- _REQUIRED WORK_
Only the lines that include "title" should be copied from the data below.

[Front-end code change data]

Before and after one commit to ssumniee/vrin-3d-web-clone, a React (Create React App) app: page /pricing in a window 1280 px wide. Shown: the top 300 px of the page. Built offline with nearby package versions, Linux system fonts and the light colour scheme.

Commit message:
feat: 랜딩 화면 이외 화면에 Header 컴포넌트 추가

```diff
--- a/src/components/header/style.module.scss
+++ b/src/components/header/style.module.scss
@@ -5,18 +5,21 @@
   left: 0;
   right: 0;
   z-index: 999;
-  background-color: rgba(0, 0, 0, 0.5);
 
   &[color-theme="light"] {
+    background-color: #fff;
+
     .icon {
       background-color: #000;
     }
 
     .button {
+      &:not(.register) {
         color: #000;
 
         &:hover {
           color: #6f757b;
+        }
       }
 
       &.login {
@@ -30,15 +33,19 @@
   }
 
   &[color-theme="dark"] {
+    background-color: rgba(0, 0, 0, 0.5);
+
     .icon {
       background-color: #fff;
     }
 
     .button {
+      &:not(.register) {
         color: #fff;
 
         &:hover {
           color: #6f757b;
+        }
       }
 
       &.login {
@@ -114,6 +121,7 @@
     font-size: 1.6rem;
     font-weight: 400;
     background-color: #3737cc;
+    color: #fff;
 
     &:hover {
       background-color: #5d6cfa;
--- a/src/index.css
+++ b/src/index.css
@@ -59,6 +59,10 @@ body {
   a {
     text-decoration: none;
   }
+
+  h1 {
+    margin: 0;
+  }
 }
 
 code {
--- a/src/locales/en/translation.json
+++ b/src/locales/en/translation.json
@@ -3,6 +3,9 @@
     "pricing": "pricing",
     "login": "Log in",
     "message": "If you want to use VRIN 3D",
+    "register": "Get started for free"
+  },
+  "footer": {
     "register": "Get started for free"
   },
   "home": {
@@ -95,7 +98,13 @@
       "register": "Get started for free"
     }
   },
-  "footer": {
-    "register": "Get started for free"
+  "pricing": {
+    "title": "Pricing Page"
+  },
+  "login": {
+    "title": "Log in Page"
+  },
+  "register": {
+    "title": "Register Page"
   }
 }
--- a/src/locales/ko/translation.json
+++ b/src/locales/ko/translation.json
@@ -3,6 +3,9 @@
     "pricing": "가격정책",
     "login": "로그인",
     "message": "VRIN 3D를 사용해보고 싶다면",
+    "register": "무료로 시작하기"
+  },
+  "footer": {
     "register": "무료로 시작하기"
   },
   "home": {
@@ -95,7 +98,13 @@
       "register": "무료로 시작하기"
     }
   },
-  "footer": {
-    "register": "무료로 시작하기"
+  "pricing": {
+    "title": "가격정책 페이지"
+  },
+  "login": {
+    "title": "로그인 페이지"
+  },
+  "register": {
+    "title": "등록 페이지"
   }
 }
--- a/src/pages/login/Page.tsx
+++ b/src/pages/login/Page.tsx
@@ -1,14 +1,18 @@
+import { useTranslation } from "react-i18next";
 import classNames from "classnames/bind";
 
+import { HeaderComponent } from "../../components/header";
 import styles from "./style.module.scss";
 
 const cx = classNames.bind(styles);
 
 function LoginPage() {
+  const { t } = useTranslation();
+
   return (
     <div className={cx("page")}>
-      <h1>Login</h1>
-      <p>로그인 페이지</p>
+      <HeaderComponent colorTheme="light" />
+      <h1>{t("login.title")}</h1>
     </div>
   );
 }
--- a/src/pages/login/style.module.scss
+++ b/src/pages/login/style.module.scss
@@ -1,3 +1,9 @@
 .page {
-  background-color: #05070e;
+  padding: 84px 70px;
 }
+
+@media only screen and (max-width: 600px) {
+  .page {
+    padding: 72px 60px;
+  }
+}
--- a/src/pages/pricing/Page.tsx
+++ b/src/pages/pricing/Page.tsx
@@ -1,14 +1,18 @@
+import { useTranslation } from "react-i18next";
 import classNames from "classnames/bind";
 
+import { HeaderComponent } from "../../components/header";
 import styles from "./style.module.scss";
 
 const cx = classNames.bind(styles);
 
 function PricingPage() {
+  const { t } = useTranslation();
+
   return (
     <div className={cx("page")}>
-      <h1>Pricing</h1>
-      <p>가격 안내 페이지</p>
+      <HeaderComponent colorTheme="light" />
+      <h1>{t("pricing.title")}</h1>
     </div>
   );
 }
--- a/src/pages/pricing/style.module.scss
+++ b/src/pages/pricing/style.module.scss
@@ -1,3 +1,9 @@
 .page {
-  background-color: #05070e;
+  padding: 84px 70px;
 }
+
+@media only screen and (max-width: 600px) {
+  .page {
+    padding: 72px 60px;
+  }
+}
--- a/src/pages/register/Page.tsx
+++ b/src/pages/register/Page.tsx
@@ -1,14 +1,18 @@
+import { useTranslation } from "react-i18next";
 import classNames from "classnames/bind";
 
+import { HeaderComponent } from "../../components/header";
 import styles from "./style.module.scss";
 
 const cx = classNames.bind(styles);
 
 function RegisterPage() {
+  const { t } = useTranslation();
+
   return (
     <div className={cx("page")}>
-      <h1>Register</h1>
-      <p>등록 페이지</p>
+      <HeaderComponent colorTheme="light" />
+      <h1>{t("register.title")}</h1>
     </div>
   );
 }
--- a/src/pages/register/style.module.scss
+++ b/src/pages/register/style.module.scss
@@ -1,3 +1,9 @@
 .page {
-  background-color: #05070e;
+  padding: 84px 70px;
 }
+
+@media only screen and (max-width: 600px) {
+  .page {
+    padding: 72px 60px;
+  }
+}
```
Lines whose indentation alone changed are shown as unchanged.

- _RESPONSE FOR THIS EXERCISE_
+    "title": "Pricing Page"
+    "title": "Log in Page"
+    "title": "Register Page"
+    "title": "가격정책 페이지"
+    "title": "로그인 페이지"
+    "title": "등록 페이지"
+      <h1>{t("login.title")}</h1>
+      <h1>{t("pricing.title")}</h1>
+      <h1>{t("register.title")}</h1>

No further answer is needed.